Lancing Association members at a recent supper
The girls from Sankey’s House celebrate their win
Piers Ellison and Zac Hayward share the Christopher Headington Cup for the Open Solo class
Mark Milling presents Will Rowland, Florian Panzieri and Jack Redman The Three Tenors(ish) - with the Liz Astwood Ensemble Cup
Inter-House Music Competition
The internationally-recognised chamber musician and soloist, Nathaniel Boyd, adjudicated the finals of February’s Inter-House Music Competition, which closed a week of outstanding performances in a diverse range of styles. The joy of this particular competition is that everyone is welcome to participate - not just those who study music - and there are often surprising entries, all of which earn points for each pupil’s House. This year’s winners of the Peter Lewis House Music Cup were the girls from Sankey’s; the Susannah Whitty House Music Plate for the runner-up went to Head’s. The prizes were awarded by the Bursar, Mr Mark Milling.
Jasmine Taylor-Hutton was crowned English Under 15 Squash Champion at Surrey Sports Park on 23 March.

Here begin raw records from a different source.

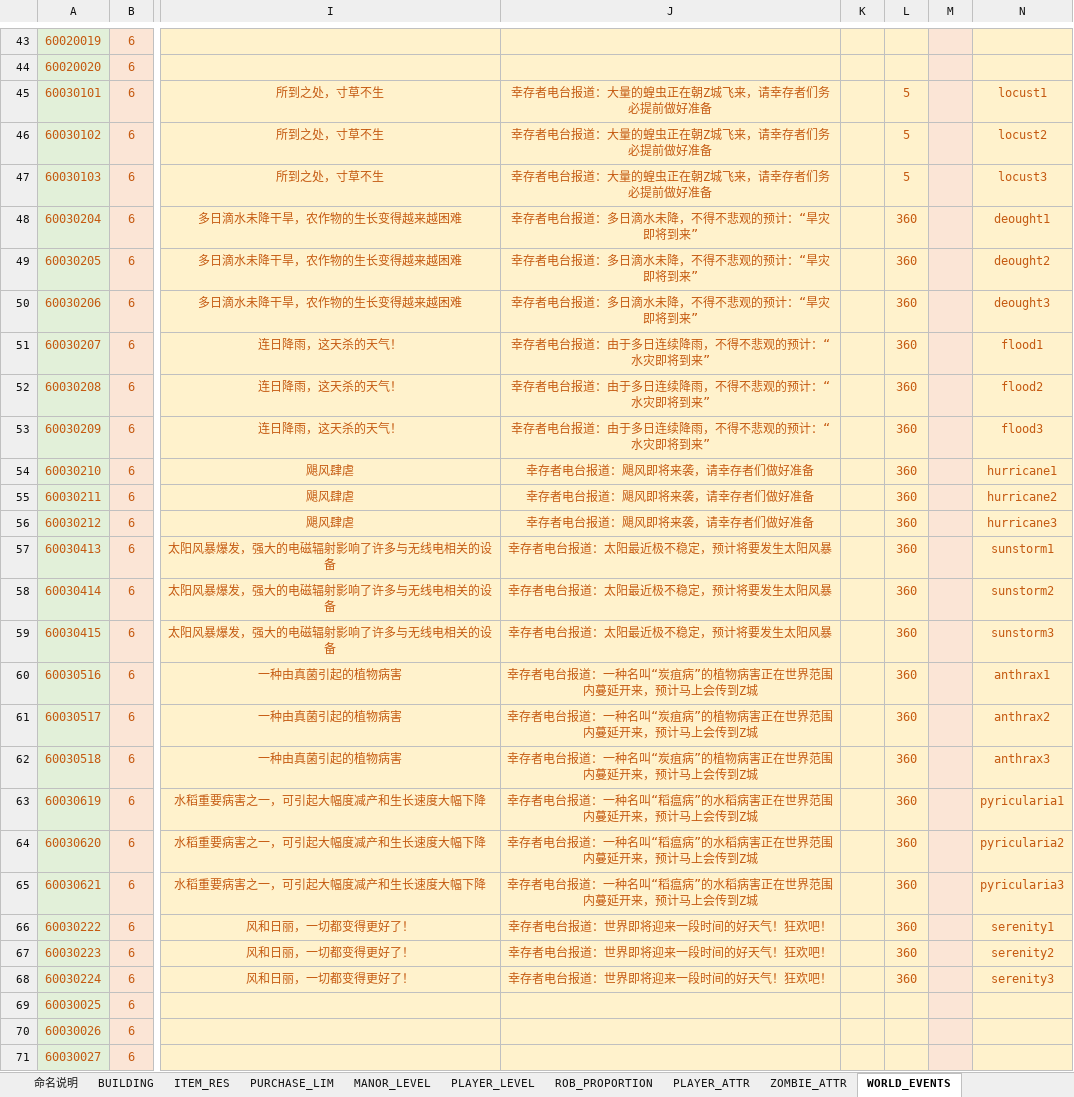
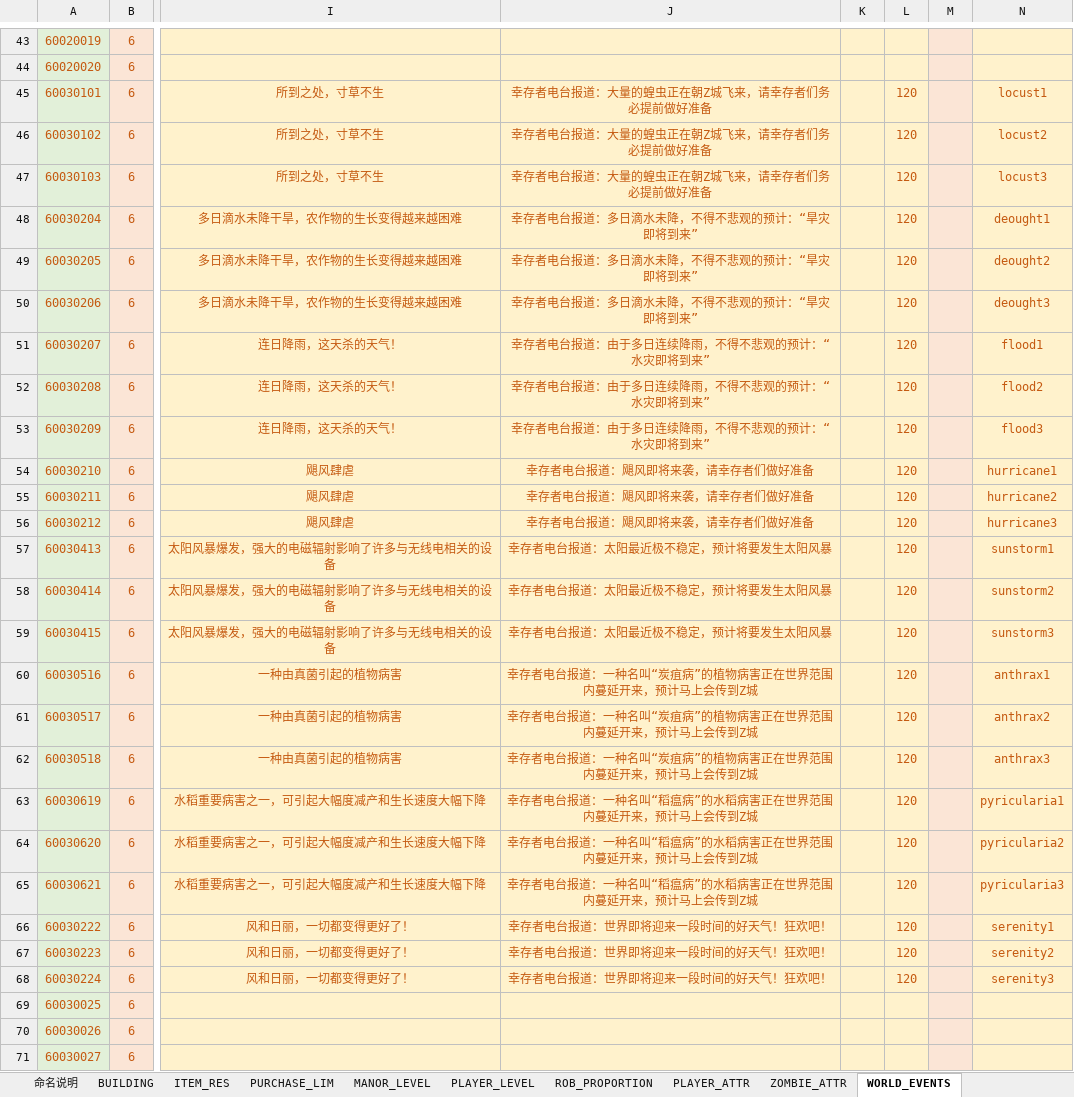
Before and after one commit to Wen1995/Project60D, an Excel workbook: tools/excelGen/xls/Core_Sys.xlsm, sheet WORLD_EVENTS, drawn as a sheet; only a part is shown, gaps mark what is left out; values as stored, in another font and other column widths than the file's, no borders; the diff covers the shown part only; the diff names each change by its address in the sheet, - before the commit and + after, or states it on an @@ line.

```diff
--- a/tools/excelGen/xls/Core_Sys.xlsm (sheet WORLD_EVENTS)
+++ b/tools/excelGen/xls/Core_Sys.xlsm (sheet WORLD_EVENTS)
-L45:L47: 5
+L45:L47: 120
-L48:L68: 360
+L48:L68: 120
```
Also changed, not shown: 33 edited cells elsewhere in this sheet, sheet ARITHMETIC_COEFFICIENT, 40 other files.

She is currently ranked Number 2 in England, and as The Quad goes to press, will be representing England in the U15 Five Nations Tournament in Dublin at the end of March 2014.

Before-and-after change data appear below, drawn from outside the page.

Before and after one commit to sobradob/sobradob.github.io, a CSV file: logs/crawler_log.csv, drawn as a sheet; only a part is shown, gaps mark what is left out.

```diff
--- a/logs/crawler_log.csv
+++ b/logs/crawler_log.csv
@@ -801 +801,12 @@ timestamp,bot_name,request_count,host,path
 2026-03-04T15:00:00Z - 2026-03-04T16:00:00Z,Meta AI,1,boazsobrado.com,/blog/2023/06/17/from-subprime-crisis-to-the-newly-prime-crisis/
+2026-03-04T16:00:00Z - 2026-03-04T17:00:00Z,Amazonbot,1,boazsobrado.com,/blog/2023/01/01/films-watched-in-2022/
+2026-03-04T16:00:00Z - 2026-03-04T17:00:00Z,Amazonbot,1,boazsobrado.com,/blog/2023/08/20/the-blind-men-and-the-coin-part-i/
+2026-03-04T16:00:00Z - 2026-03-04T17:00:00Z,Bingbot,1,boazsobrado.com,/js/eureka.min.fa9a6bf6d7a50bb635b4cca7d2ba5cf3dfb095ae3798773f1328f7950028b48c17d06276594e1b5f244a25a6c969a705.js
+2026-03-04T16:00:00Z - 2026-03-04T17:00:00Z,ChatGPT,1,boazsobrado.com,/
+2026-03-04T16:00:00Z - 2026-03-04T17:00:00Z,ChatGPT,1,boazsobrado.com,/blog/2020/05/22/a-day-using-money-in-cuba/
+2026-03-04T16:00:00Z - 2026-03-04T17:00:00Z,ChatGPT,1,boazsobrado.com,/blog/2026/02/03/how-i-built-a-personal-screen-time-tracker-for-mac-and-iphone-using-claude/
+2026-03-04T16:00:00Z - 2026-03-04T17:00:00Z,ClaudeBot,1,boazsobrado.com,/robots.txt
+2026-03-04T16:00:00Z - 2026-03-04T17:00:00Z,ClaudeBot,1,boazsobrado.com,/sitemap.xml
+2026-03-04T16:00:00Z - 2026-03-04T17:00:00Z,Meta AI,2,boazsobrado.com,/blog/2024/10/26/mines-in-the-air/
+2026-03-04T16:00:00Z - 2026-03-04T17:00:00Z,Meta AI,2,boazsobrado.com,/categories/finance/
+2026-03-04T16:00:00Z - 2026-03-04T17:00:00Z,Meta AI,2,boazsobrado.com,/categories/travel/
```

Jasmine was a member of the U15 Squash team (with Will Rowe, Alexander Hinchcliffe, Luke Haddow, Arseniy Arbuzov and Kian Sobhanpanah) that recently travelled to Manchester to compete in the National Schools’ Championship Finals. This is the second year running that Lancing has qualified. The day got off to an excellent start, with Lancing winning all five games against the Royal Grammar School, High Wycombe. This was followed by a match against Wycliffe, whose team was just a little too strong, and who eventually went on to win the tournament. In the afternoon, Lancing just lost out to Gosforth Academy in the play offs for third and fourth place, finishing fourth out of six schools. This is a truly outstanding effort on a national scale, and continues the proud traditions that Lancing Squash has at this level. It is not only the pupils who have had Squash success this term - Head of PE, Mr David Mann, represented Sussex at the Squash Inter-County Over-35 National Finals at Edgbaston at the beginning of March. There was a strong Lancing connection in the squad with Tim Vail (OL and former world top 20 professional) and Ben Hutton (father of Jasmine) also playing for Sussex. With wins against Surrey in the semi-finals and Norfolk in the finals Sussex took the National title for the first time in their history.
Heroines in Science

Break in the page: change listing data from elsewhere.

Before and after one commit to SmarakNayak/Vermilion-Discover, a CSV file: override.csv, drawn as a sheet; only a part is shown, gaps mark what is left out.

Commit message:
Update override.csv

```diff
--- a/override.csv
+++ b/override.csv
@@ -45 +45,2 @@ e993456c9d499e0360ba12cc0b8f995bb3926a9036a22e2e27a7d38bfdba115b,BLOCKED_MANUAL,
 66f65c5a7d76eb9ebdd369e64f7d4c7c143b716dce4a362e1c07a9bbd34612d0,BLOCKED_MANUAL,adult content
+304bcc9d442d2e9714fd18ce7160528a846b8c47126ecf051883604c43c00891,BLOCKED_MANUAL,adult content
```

On 5 March a group of four students, Valentine Olds, Dulcie Pearson, Elinor Haskew and Tara Slade (l to r), travelled to Reading University to take part in the Royal Society of Chemistry’s ‘Heroines in Science’ event. Following an introductory lecture on nanomaterials by Dr Annela Seddon, the group had to present a short talk to a scientific panel on the work of a female scientist. The team prepared a presentation on Dr James Barry, the first British woman to graduate as a doctor, albeit disguised as a man. This choice of heroine proved to be very different from other schools in the competition with their emphasis being more on ‘science’ and the Lancing team’s on the concept of ‘heroine’. However this did not impede the results and, although narrowly losing out on first place, Lancing came second out of the six schools.
Congratulations to James Chan who was one of only 17 pupils nationwide to progress to Round 2 of the Advanced level UK Linguistics Olympiad James’ performance in the National Intermediate Mathematics Challenge was equally impressive. Nearly 90 Lancing pupils took part, and James came top in the school, a whole 25 marks ahead of his rivals, qualifying for the Olympiad paper.
In early February, the Lower Sixth Politics group visited the Houses of Parliament, hosted by our local MP and former parent, Mr Tim Loughton. The group enjoyed seeing a lively debate, and are pictured here with Simon Blackburn OL, Senior Clerk at the House of Lords.
Donation to Oak Grove College
Father Richard was invited to Oak Grove College in Durrington to present a cheque for £886 which was part of the monies collected at Lancing’s Christmas Carol Services. Oak Grove is a specialist school for children with mild to profound and multiple learning diﬃculties. This donation will be added to their fundraising for Eyegaze, an amazing system which empowers people with disabilities to communicate and interact with the world.
The Box wins Donald Bancroft Play Competition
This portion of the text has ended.